“A good rule of thumb,” Darcy explains, “is to talk to people the way you’d want them to talk to you, at a normal pace and volume. Most deaf and hard-of-hearing people can’t lip-read, and cochlear implants don’t cure hearing loss.” And while Darcy teaches her classes in ASL, she notes that it is important to remember that sign language is not universal, and typically varies by country.

More than happy to pave her own way and lead on her own, Darcy is still grateful for the deaf community in D.C. “We’re small enough that we all know each other or have a mutual friend,” she explains. She recognizes, too, that many people lack community and support, and may feel gauche or out of place attending a new class or workshop.

“I completely understand why a deaf or hard-of-hearing person would not feel comfortable attending a class that’s not accessible to them,” she explains, “so I would never push them to participate. Unfortunately, a non-signing class is often the only option, so if that’s the case, I’d encourage them to find another deaf or hard-of-hearing person to go with them for support.”

Ultimately, Darcy encourages everyone who is interested in yoga to give it a try, even if they do not see themselves as an athlete, or even flexible. “People seem to think you need to be flexible to do yoga,” she jokes. “You don’t! Yoga will make you flexible.”

Yoga will make you flexible.
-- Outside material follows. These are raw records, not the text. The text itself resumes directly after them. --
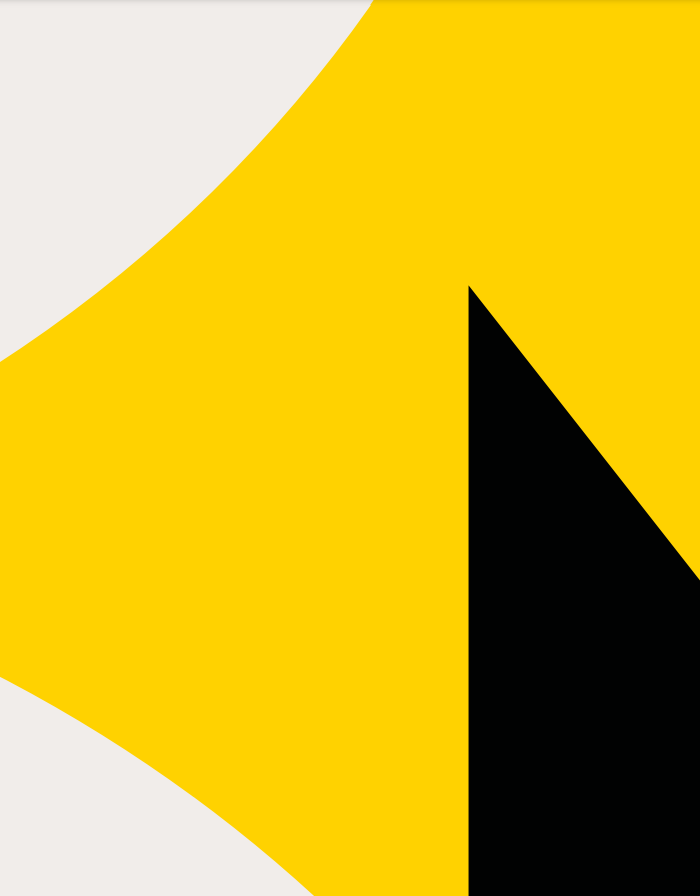
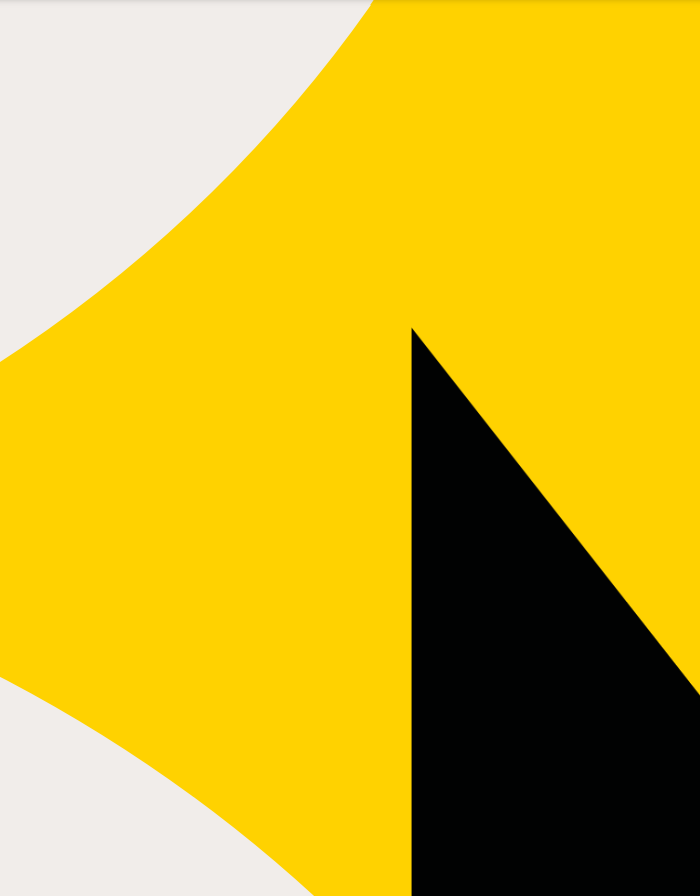
.

Changed region(s): [[0.57, 0.3125, 1.0, 1.0]]

diff --git a/styles/style.css b/styles/style.css
@@ -28,7 +28,8 @@ h1 {
 /* === Body Background === */
 body {
     background-image: url(../images/bnr-slice1-small.png);
-    background-size: 100%;
+    background-size: 1200px;
+    background-position: right 0;
     background-repeat: no-repeat;
 }
 
@@ -114,6 +115,7 @@ header {
     /* === Body Background === */
     body {
         background-image: url(../images/bnr-slice1.png);
+        background-size: 2000px;
     }
 
     /* === Navigation Links === */
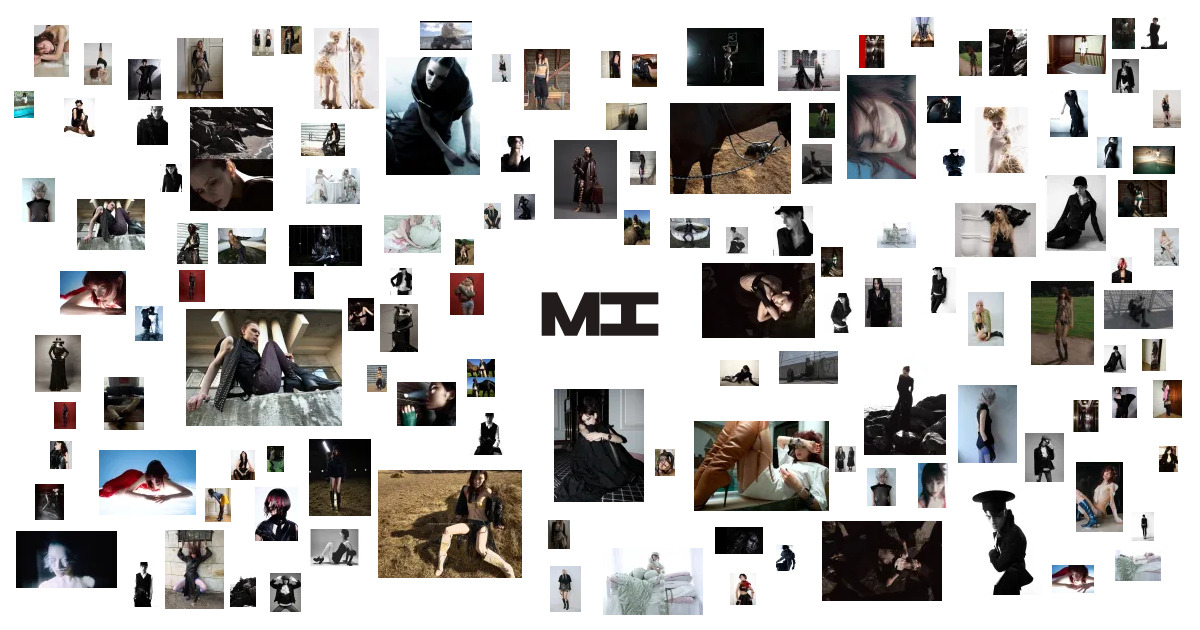
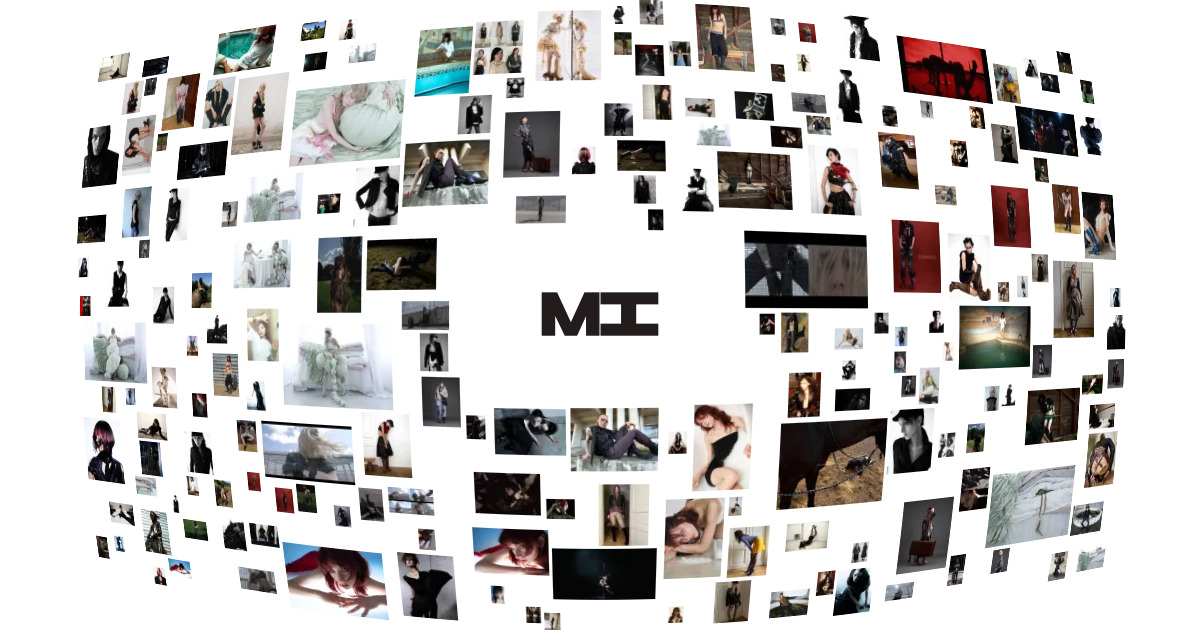
Link preview: the micro photo scatter through a lens (variant 08), mark kept straight on top
Claude-Session: https://claude.ai/code/session_014xaxtEuJakJSLk9BpFVaFM

diff --git a/docs/index.html b/docs/index.html
@@ -10,14 +10,14 @@
 <meta property="og:type" content="website">
 <meta property="og:title" content="stylist · art direction · model">
 <meta property="og:description" content="stylist · art direction · model">
-<meta property="og:image" content="https://milaharys.com/og.jpg?v=3b534dae">
+<meta property="og:image" content="https://milaharys.com/og.jpg?v=93908195">
 <meta property="og:image:width" content="1200">
 <meta property="og:image:height" content="630">
 <meta property="og:url" content="https://milaharys.com/">
 <meta name="twitter:card" content="summary_large_image">
 <meta name="twitter:title" content="stylist · art direction · model">
 <meta name="twitter:description" content="stylist · art direction · model">
-<meta name="twitter:image" content="https://milaharys.com/og.jpg?v=3b534dae">
+<meta name="twitter:image" content="https://milaharys.com/og.jpg?v=93908195">
 <!-- meta:end -->
 <link rel="icon" href="favicon.ico?v=b0d5beaa" sizes="any">
 <link rel="icon" href="favicon.png?v=50191b2a" type="image/png">
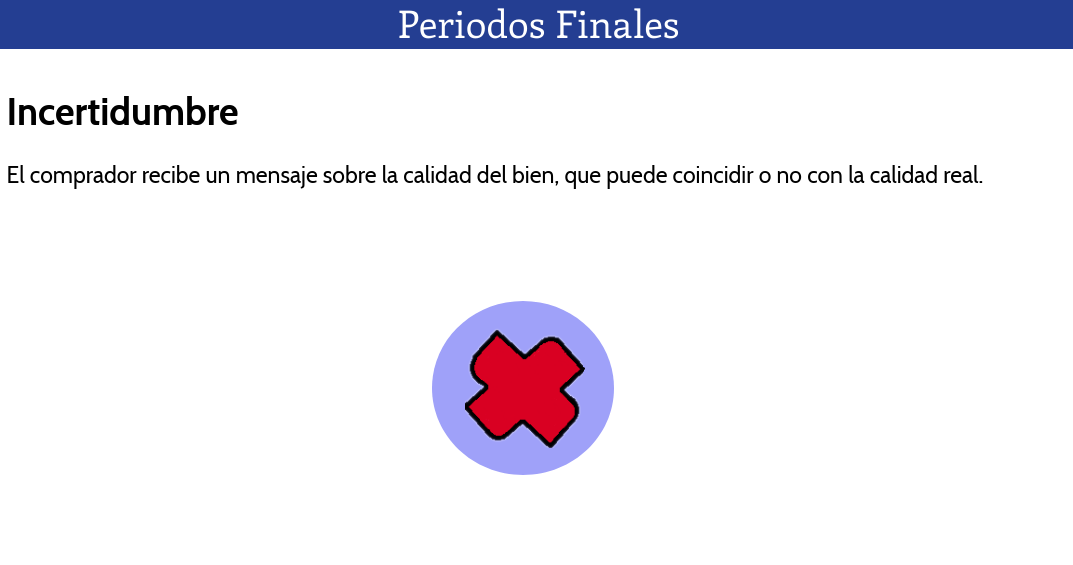
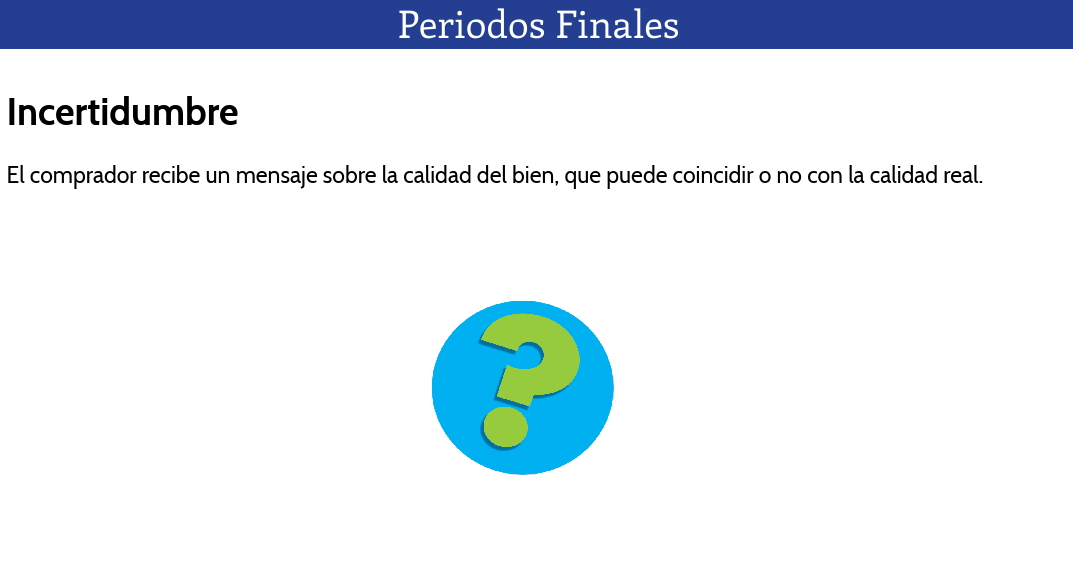
Signals v3.2.5
Actualización de iconos

diff --git a/signals/templates/signals/DecisionVendedorCon.html b/signals/templates/signals/DecisionVendedorCon.html
@@ -130,17 +130,18 @@
 
     {% if tratamiento %}
         {% if numeroronda >= rondastotales %}
-            <img  class="imagen" src = "{% static 'signals/incertidumbre_fondo.PNG' %}"/>
+            <img  class="imagen" src = "{% static 'signals/incertidumbre_azul.png' %}"/>
         {% else %}
-            <img  class="imagen" src = "{% static 'signals/garantia_fondo.PNG' %}"/>
+            <img  class="imagen" src = "{% static 'signals/garantia_verde.png' %}"/>
         {% endif %}
     {% else %}
         {% if numeroronda >= rondastotales %}
-           <img  class="imagen" src = "{% static 'signals/garantia_fondo.PNG' %}"/>
+           <img  class="imagen" src = "{% static 'signals/garantia_azul.png' %}"/>
         {% else %}
-            <img class="imagen" src = "{% static 'signals/incertidumbre_fondo.PNG' %}"/>
+            <img class="imagen" src = "{% static 'signals/incertidumbre_verde.png' %}"/>
         {% endif %}
     {% endif %}
+
     <script>
         function validar_si()
         {

diff --git a/signals/templates/signals/DecisionCompradorCon.html b/signals/templates/signals/DecisionCompradorCon.html
@@ -125,15 +125,15 @@
 
     {% if tratamiento %}
         {% if numeroronda >= rondastotales %}
-            <img  class="imagen" src = "{% static 'signals/incertidumbre_fondo.PNG' %}"/>
+            <img  class="imagen" src = "{% static 'signals/incertidumbre_azul.png' %}"/>
         {% else %}
-            <img  class="imagen" src = "{% static 'signals/garantia_fondo.PNG' %}"/>
+            <img  class="imagen" src = "{% static 'signals/garantia_verde.png' %}"/>
         {% endif %}
     {% else %}
         {% if numeroronda >= rondastotales %}
-           <img  class="imagen" src = "{% static 'signals/garantia_fondo.PNG' %}"/>
+           <img  class="imagen" src = "{% static 'signals/garantia_azul.png' %}"/>
         {% else %}
-            <img class="imagen" src = "{% static 'signals/incertidumbre_fondo.PNG' %}"/>
+            <img class="imagen" src = "{% static 'signals/incertidumbre_verde.png' %}"/>
         {% endif %}
     {% endif %}
 

diff --git a/signals/templates/signals/DecisionCompradorSin.html b/signals/templates/signals/DecisionCompradorSin.html
@@ -116,15 +116,15 @@
 
     {% if tratamiento %}
         {% if numeroronda >= rondastotales %}
-            <img  class="imagen" src = "{% static 'signals/incertidumbre_fondo.PNG' %}"/>
+            <img  class="imagen" src = "{% static 'signals/incertidumbre_azul.png' %}"/>
         {% else %}
-            <img  class="imagen" src = "{% static 'signals/garantia_fondo.PNG' %}"/>
+            <img  class="imagen" src = "{% static 'signals/garantia_verde.png' %}"/>
         {% endif %}
     {% else %}
         {% if numeroronda >= rondastotales %}
-           <img  class="imagen" src = "{% static 'signals/garantia_fondo.PNG' %}"/>
+           <img  class="imagen" src = "{% static 'signals/garantia_azul.png' %}"/>
         {% else %}
-            <img class="imagen" src = "{% static 'signals/incertidumbre_fondo.PNG' %}"/>
+            <img class="imagen" src = "{% static 'signals/incertidumbre_verde.png' %}"/>
         {% endif %}
     {% endif %}
 

diff --git a/signals/templates/signals/DecisionVendedorSin.html b/signals/templates/signals/DecisionVendedorSin.html
@@ -118,15 +118,15 @@
 
     {% if tratamiento %}
         {% if numeroronda >= rondastotales %}
-            <img  class="imagen" src = "{% static 'signals/incertidumbre_fondo.PNG' %}"/>
+            <img  class="imagen" src = "{% static 'signals/incertidumbre_azul.png' %}"/>
         {% else %}
-            <img  class="imagen" src = "{% static 'signals/garantia_fondo.PNG' %}"/>
+            <img  class="imagen" src = "{% static 'signals/garantia_verde.png' %}"/>
         {% endif %}
     {% else %}
         {% if numeroronda >= rondastotales %}
-           <img  class="imagen" src = "{% static 'signals/garantia_fondo.PNG' %}"/>
+           <img  class="imagen" src = "{% static 'signals/garantia_azul.png' %}"/>
         {% else %}
-            <img class="imagen" src = "{% static 'signals/incertidumbre_fondo.PNG' %}"/>
+            <img class="imagen" src = "{% static 'signals/incertidumbre_verde.png' %}"/>
         {% endif %}
     {% endif %}
 

diff --git a/signals/templates/signals/Ganancia.html b/signals/templates/signals/Ganancia.html
@@ -98,15 +98,15 @@
 
     {% if tratamiento %}
         {% if numeroronda >= rondastotales %}
-            <img  class="imagen" src = "{% static 'signals/incertidumbre_fondo.PNG' %}"/>
+            <img  class="imagen" src = "{% static 'signals/incertidumbre_azul.png' %}"/>
         {% else %}
-            <img  class="imagen" src = "{% static 'signals/garantia_fondo.PNG' %}"/>
+            <img  class="imagen" src = "{% static 'signals/garantia_verde.png' %}"/>
         {% endif %}
     {% else %}
         {% if numeroronda >= rondastotales %}
-           <img  class="imagen" src = "{% static 'signals/garantia_fondo.PNG' %}"/>
+           <img  class="imagen" src = "{% static 'signals/garantia_azul.png' %}"/>
         {% else %}
-            <img class="imagen" src = "{% static 'signals/incertidumbre_fondo.PNG' %}"/>
+            <img class="imagen" src = "{% static 'signals/incertidumbre_verde.png' %}"/>
         {% endif %}
     {% endif %}
 

diff --git a/signals/templates/signals/presentacion.html b/signals/templates/signals/presentacion.html
@@ -29,7 +29,7 @@
       }
 </style>
 
-<img  src = "{% static 'signals/presentacion.png' %}"/>
+<img  src = "{% static 'signals/presentacion_sig.png' %}"/>
 
 <p> </p>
But for Darcy, the benefits of yoga go beyond flexibility and grace. “Yoga has helped me become more self-aware of when I start to go back down that path of needing to be better and more successful,” she explains. “Yoga helps me to tune into how I’m feeling physically, mentally, and emotionally, which helps me to take better care of myself and to have self-compassion.”